The last few years have taken their toll on Britain’s high streets. The pandemic led many to become accustomed to online shopping, and with the current economic crisis, customers are prioritising cutting costs above hitting the shops. However, retail is reacting.

Richard Saunders

Richard Saunders

In Bristol, and many other major cities, regeneration plans are under way that will transform the high street and create more attractive mixed-use city centres.

In 2020, Bristol took its first steps towards modernising the city’s traditional high street by adopting the City Centre Framework. This produced a step-by-step strategy for the centre’s future development. This year the city aims to improve on these plans by adopting the Bristol City Centre Development and Delivery Plan.

At the heart of these transformations is the desire for the city to shift priorities from ‘quantity’ to ‘quality’. Customers no longer want to walk along clone high streets with a line-up of the same old brand names. To truly ensure that footfall increases, retail in a city must encompass a broader range of occupiers, including independents that are more suited to Bristol’s modern aesthetic. Bristol’s personality already appears in pockets around the city – Wapping Wharf’s CARGO or Finzel’s Reach are great examples of what the retail sector can offer local communities.

There are a number of major developments already in the works in Bristol, which will transform the city. All eyes are on the Future Galleries shopping centre and Callowhill Court, which will lead the way by creating new destinations the new breed of retailer is crying out for, which will also rebrand the city’s retail core.
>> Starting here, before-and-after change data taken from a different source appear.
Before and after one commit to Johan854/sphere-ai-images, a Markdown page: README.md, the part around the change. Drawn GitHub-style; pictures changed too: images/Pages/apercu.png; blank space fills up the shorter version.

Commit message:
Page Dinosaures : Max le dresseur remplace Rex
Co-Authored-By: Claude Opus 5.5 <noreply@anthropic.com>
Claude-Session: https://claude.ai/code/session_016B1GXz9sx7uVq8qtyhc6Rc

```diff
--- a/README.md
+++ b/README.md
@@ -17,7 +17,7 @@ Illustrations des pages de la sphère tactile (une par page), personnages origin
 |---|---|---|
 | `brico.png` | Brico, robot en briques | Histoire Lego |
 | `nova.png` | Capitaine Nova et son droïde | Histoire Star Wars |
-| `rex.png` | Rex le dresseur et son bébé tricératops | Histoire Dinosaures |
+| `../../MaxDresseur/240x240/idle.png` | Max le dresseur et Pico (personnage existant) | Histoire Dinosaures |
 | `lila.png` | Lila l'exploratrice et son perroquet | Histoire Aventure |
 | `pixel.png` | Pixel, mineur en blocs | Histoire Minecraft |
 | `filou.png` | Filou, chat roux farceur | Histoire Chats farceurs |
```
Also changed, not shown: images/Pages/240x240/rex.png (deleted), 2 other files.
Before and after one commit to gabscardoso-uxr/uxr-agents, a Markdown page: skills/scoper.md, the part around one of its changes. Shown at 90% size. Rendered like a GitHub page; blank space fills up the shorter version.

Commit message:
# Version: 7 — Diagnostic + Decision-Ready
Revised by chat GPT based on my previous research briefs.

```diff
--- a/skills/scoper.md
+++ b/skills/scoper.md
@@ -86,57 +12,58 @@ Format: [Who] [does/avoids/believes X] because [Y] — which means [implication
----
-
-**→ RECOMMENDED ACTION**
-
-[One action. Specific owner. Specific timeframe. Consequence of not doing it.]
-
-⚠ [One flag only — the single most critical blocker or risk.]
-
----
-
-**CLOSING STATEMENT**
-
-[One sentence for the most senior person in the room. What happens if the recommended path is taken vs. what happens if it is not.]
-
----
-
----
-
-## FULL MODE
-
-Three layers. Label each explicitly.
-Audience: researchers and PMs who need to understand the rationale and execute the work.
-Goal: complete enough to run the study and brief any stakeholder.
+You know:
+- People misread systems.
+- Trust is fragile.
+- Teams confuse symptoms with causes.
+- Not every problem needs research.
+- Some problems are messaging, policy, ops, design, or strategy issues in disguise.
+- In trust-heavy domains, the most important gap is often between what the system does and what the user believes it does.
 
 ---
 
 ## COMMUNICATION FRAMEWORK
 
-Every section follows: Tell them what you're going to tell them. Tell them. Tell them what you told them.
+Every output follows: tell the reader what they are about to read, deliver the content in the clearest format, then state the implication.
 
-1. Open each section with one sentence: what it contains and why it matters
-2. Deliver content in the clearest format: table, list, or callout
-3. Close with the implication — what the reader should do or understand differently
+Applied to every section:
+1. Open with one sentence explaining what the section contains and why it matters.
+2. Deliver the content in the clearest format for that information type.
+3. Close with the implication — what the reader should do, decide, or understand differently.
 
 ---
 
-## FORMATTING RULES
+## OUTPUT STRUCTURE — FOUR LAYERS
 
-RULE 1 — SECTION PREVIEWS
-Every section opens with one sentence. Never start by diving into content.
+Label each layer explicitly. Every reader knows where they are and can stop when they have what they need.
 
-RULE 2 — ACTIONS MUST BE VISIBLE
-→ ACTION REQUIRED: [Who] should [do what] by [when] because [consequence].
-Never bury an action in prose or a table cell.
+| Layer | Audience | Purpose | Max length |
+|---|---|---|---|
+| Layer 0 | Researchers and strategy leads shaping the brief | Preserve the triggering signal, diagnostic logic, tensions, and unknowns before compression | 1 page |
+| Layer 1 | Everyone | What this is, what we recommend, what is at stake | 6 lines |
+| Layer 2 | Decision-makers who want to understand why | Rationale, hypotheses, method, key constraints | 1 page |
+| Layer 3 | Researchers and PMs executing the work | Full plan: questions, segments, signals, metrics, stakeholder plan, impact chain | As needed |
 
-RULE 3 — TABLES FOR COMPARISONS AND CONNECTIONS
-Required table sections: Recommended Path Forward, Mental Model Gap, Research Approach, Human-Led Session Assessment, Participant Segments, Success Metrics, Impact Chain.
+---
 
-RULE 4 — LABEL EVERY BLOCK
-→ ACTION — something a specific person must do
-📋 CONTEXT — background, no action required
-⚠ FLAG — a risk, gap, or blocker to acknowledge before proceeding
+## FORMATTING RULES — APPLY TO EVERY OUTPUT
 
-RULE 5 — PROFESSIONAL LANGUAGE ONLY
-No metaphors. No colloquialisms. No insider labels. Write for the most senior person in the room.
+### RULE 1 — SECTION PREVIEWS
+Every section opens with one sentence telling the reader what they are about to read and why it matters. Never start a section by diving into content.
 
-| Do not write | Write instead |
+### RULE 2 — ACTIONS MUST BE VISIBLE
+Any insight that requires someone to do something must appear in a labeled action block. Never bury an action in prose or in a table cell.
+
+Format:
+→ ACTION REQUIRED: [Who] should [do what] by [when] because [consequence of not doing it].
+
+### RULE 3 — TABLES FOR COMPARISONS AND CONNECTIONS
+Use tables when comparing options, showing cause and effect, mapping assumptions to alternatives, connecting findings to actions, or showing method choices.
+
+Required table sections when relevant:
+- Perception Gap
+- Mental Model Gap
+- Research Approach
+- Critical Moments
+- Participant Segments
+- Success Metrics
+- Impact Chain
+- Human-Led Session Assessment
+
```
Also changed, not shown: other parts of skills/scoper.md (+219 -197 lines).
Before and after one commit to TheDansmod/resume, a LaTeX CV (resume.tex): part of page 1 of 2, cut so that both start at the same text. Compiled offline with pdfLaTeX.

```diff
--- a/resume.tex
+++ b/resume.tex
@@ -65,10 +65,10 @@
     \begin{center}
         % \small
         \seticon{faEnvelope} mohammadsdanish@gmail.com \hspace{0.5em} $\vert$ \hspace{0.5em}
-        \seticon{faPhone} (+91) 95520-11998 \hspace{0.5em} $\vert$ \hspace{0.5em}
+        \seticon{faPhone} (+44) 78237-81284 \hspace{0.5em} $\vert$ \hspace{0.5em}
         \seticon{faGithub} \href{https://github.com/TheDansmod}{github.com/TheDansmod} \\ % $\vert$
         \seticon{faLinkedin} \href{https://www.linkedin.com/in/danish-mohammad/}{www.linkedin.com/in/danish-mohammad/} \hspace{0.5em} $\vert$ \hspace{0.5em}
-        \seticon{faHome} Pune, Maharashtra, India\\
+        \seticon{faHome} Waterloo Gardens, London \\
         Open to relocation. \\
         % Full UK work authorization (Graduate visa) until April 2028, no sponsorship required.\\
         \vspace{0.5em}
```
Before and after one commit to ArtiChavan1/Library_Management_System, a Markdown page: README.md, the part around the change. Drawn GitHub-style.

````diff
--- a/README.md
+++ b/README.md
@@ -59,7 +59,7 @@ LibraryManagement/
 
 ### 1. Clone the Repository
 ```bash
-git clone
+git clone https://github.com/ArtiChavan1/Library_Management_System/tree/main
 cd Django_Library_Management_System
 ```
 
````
Both are set for a redevelopment, which will not only modernise retail, but also increase the number of student and residential units in the area. Creating mixed-use developments like these will no doubt bring fresh life to the city centre and boost footfall.

Currently, developments or ownerships are appraised on their individual merits, but with a slew of inward investment set to take hold, but there could be a more effective way of delivering change. While working towards the goal of a modern, attractive and efficient city centre, an integrated approach will help to yield the best results. This reimagined city centre will not only be more attractive to consumers, but boost the economy of the community as a whole.

We need to look at the bigger picture, and it is up to consumers as well as Bristol City Council to consider how the city can be improved – maybe now is the time for an integrated and sustainable transport system. Think about all the space that could be put to good use, which is currently allotted to car parks.

Since the dawn of online shopping, bricks and mortar has been under threat. Once again, the industry will need to adapt in order to remain attractive. For cities like Bristol, there are still many opportunities to innovate and breathe life into city centres that are stuck in time. Locals and city leaders must support developments that are in the works to ensure that plans to transform high streets are enacted.

Richard Saunders is retail director at Hartnell Taylor Cook